St. Thomas University first-year student Makira Asprey said she wakes up at 6 a.m. and eats granola bars and other snacks to hold her over until lunch. But the Rigby Hall dining hall doesn’t start serving lunch until noon, six hours after Asprey wakes up.
“You do get distracted when your stomach’s growling trying to watch a lecture or be on a live Zoom,” Asprey said.
Brock Richardson, director of student services and residence life, said the decision to take away a breakfast time was because most students wouldn’t be up that early if they didn’t have to be since many classes are asynchronous this semester.
“When your numbers get smaller, it becomes tougher to be economical for a plan and for that plan to not only balance being a reasonable price point for students, but to also offer a few different choices at each meal and offer good quality food,” Richardson said.
He said if students are early risers, there’s a Tim Hortons on campus where they could opt to have breakfast. But Tim Hortons is not open on weekends.
According to Google Maps, it takes approximately 20 minutes to walk up the trail to campus. Students can also take the bus which comes hourly.
Rigby and Windsor Street are the only residences open. Rigby residents have to buy the 14-meal plan this year according to the STU website.
The website also reads that in a typical academic year, the 14-meal plan cost students $3,800. It included 14 weekly meals at the dining hall along with $500 STU dollars to use at Tim Hortons, Subway or Java Moose. STU also included 10-meal and freedom meal plans.
This year, STU only offers the 14-meal plan. The plan costs $3,995 and only includes $200 STU dollars for use at Tim Hortons. Subway and Java Moose are closed due to COVID-19.
Along with the cost of residence and the meal plan, Asprey said she spends more of her own money to buy snacks for when meal hall is closed.
“I’ll get snacking throughout the day which is definitely a downside to only having those two times a day to actually go down [to meal hall,]” said Asprey.
The meal hall is open from 12 p.m. to 2 p.m. for lunch and 5:30 p.m. to 7 p.m. for supper.

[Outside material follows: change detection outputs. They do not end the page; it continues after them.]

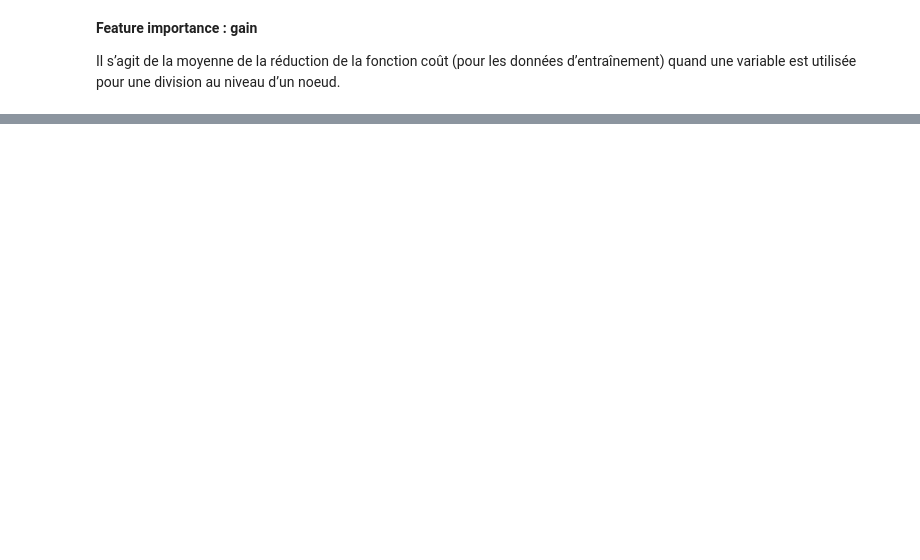
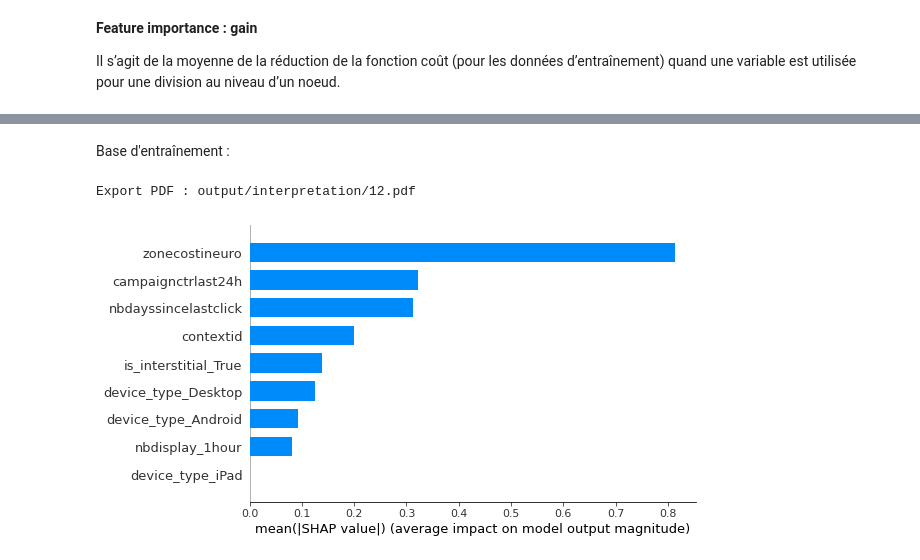
Before and after one commit to baptiste-pasquier/statapp, a Jupyter notebook: Modelisation/6_interpretation.ipynb, the cells around one changed output, grey strips where cells are left out. Saved outputs shown, nothing was run; the diff lists cells and outputs as text; code cells hidden in the pictures; blank space fills up the shorter version.

Commit message:
interpretation xgboost

```diff
--- a/Modelisation/6_interpretation.ipynb
+++ b/Modelisation/6_interpretation.ipynb
@@ -463,0 +467,7 @@ Text(0.5, 1.0, 'feature importance : gain')
+# %%
+%%time
+X_train_sample = X_train.sample(1000)
+X_test_sample = X_test.sample(1000)
+explainer = shap.TreeExplainer(m.model)
+shap_values_train = explainer.shap_values(X_train_sample.values)
+shap_values_val = explainer.shap_values(X_test_sample.values)
@@ -463,0 +476,8 @@ Text(0.5, 1.0, 'feature importance : gain')
+# %% [markdown]
+Base d'entraînement :
+# %%
+shap.summary_plot(shap_values_train, X_train_sample, plot_type="bar", show=False)
+pdf.export()
+# %% [output]
+Export PDF : output/interpretation/12.pdf
+[figure, added]
```
Also changed, not shown: parts of 23 cells of this notebook, 15 other files.
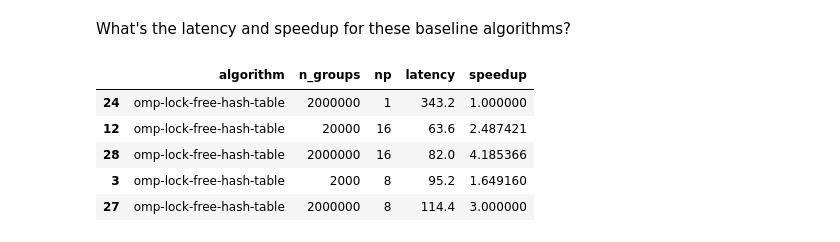
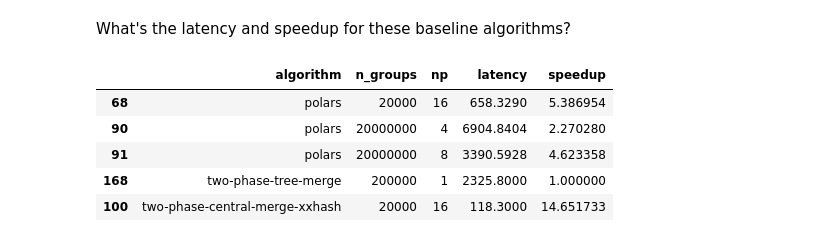
Before and after one commit to haok1402/parallel-groupby, a Jupyter notebook: analyze.ipynb, the cells around one changed output. Drawn from its saved outputs; the diff is of its cells as text; code cells hidden in the pictures.

```diff
--- a/analyze.ipynb
+++ b/analyze.ipynb
@@ -48,40 +48,44 @@ import pandas as pd
 # Step 1: Load the data
 df = pd.read_parquet(
     "results/psc-baselines-2.parquet",
     columns=["algorithm", "n_groups", "np", "trial_id", "value"],
     filters=[
         ("dist", "==", "uniform"),
-        ("n_rows", "==", 8_000_000),
-        ("attribute", "==", "aggregation_time"),
+        ("n_rows", "==", 80_000_000),
+        ("attribute", "in", [
+            "aggregation_time",
+            "elapsed_time",
+        ]),
         ("algorithm", "in", [
             "two-phase-central-merge-xxhash",
             "two-phase-tree-merge",
             "two-phase-radix-xxhash",
             "omp-lock-free-hash-table",
+            "duckdb", "polars",
         ])
     ],
 )
 
 # Step 2: Preprocess
 df["value"] = df["value"].apply(lambda x: float(x.removesuffix("ms")))
 df = df.rename(columns={"value": "latency"})
 df = df.groupby(["algorithm", "n_groups", "np"], as_index=False)["latency"].mean()
 
 # Step 3: Add Speedup Column
 baseline = df[df["np"] == 1][["algorithm", "n_groups", "latency"]]
 baseline = baseline.rename(columns={"latency": "baseline_latency"})
 df = df.merge(baseline, on=["algorithm", "n_groups"], how="left")
 df["speedup"] = df["baseline_latency"] / df["latency"]
 df = df.drop(columns=["baseline_latency"])
 
 display(df.sample(5))
 # %% [output]
 |  | algorithm | n_groups | np | latency | speedup |
-| 24 | omp-lock-free-hash-table | 2000000 | 1 | 343.2 | 1.000000 |
-| 12 | omp-lock-free-hash-table | 20000 | 16 | 63.6 | 2.487421 |
-| 28 | omp-lock-free-hash-table | 2000000 | 16 | 82.0 | 4.185366 |
-| 3 | omp-lock-free-hash-table | 2000 | 8 | 95.2 | 1.649160 |
-| 27 | omp-lock-free-hash-table | 2000000 | 8 | 114.4 | 3.000000 |
+| 68 | polars | 20000 | 16 | 658.3290 | 5.386954 |
+| 90 | polars | 20000000 | 4 | 6904.8404 | 2.270280 |
+| 91 | polars | 20000000 | 8 | 3390.5928 | 4.623358 |
+| 168 | two-phase-tree-merge | 200000 | 1 | 2325.8000 | 1.000000 |
+| 100 | two-phase-central-merge-xxhash | 20000 | 16 | 118.3000 | 14.651733 |
 # %%
 import matplotlib.pyplot as plt
 import seaborn as sns
```
Also changed, not shown: parts of 2 cells of this notebook.
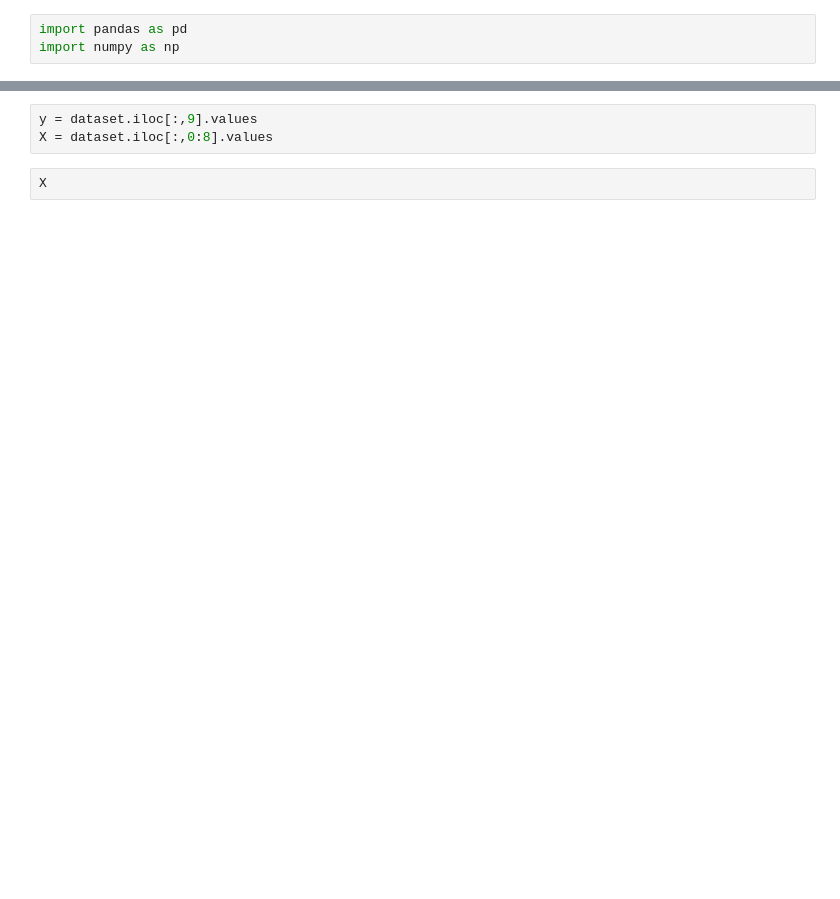
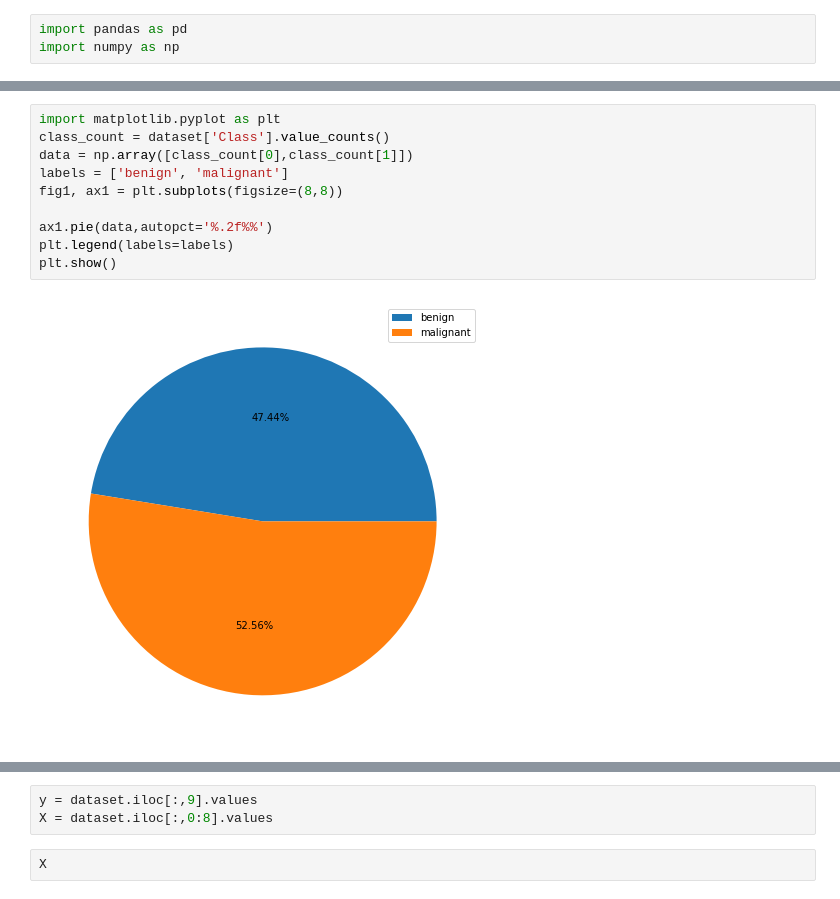
Before and after one commit to AMi-bot/Mikova_NS2021, a Jupyter notebook: mikova_ns2021.ipynb, the cells around one changed output, grey strips where cells are left out. Cells and saved outputs as stored; diff of their text form; blank space fills up the shorter version.

```diff
--- a/mikova_ns2021.ipynb
+++ b/mikova_ns2021.ipynb
@@ -21,0 +64,12 @@ dataset
+# %%
+import matplotlib.pyplot as plt
+class_count = dataset['Class'].value_counts()
+data = np.array([class_count[0],class_count[1]])
+labels = ['benign', 'malignant']
+fig1, ax1 = plt.subplots(figsize=(8,8))
+
+ax1.pie(data,autopct='%.2f%%')
+plt.legend(labels=labels)
+plt.show()
+# %% [output]
+[figure, added]
```
Also changed, not shown: parts of 12 cells of this notebook, 2 other files.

Richardson said STU didn’t want to be put in a situation where they have unnecessary food waste.
“If a student doesn’t need to get up for an 8 a.m. or 9 a.m. class every day, then having the meal hall open at 7 or 8 or 9 o’clock is just going to be staff sitting there preparing food, working and then setting food out that nobody’s going to come and eat.”
Asprey said the social aspect of meal hall has been completely eliminated.
She said not many people eat inside the dining hall because you can’t sit with anyone anyway, so it’s awkward if you do want to eat in. She said most people take their food to go.
“I find there [aren’t] a lot of people sitting in meal hall, which then makes you feel like a sore thumb for sticking out if you do sit down,” Asprey said.
But because of COVID-19, Asprey said she understands the seating restrictions.
Asprey also said the timing can be inconvenient sometimes. She said she sometimes has a lecture at 12:30 p.m. which gives her very little time to get her lunch and eat before the lecture.
STU offers snacks with the meals, but saving those snacks can be difficult if you don’t have a mini-fridge like Asprey.
She said she wished STU had a snack bar that included fresh fruit, veggies or yogurt for students who are up early or students who can’t make the lunch or supper sessions.
“So when it is 8 in the morning, I might be the only one up, but I still can go down, grab a banana or something to tide me over to lunch.”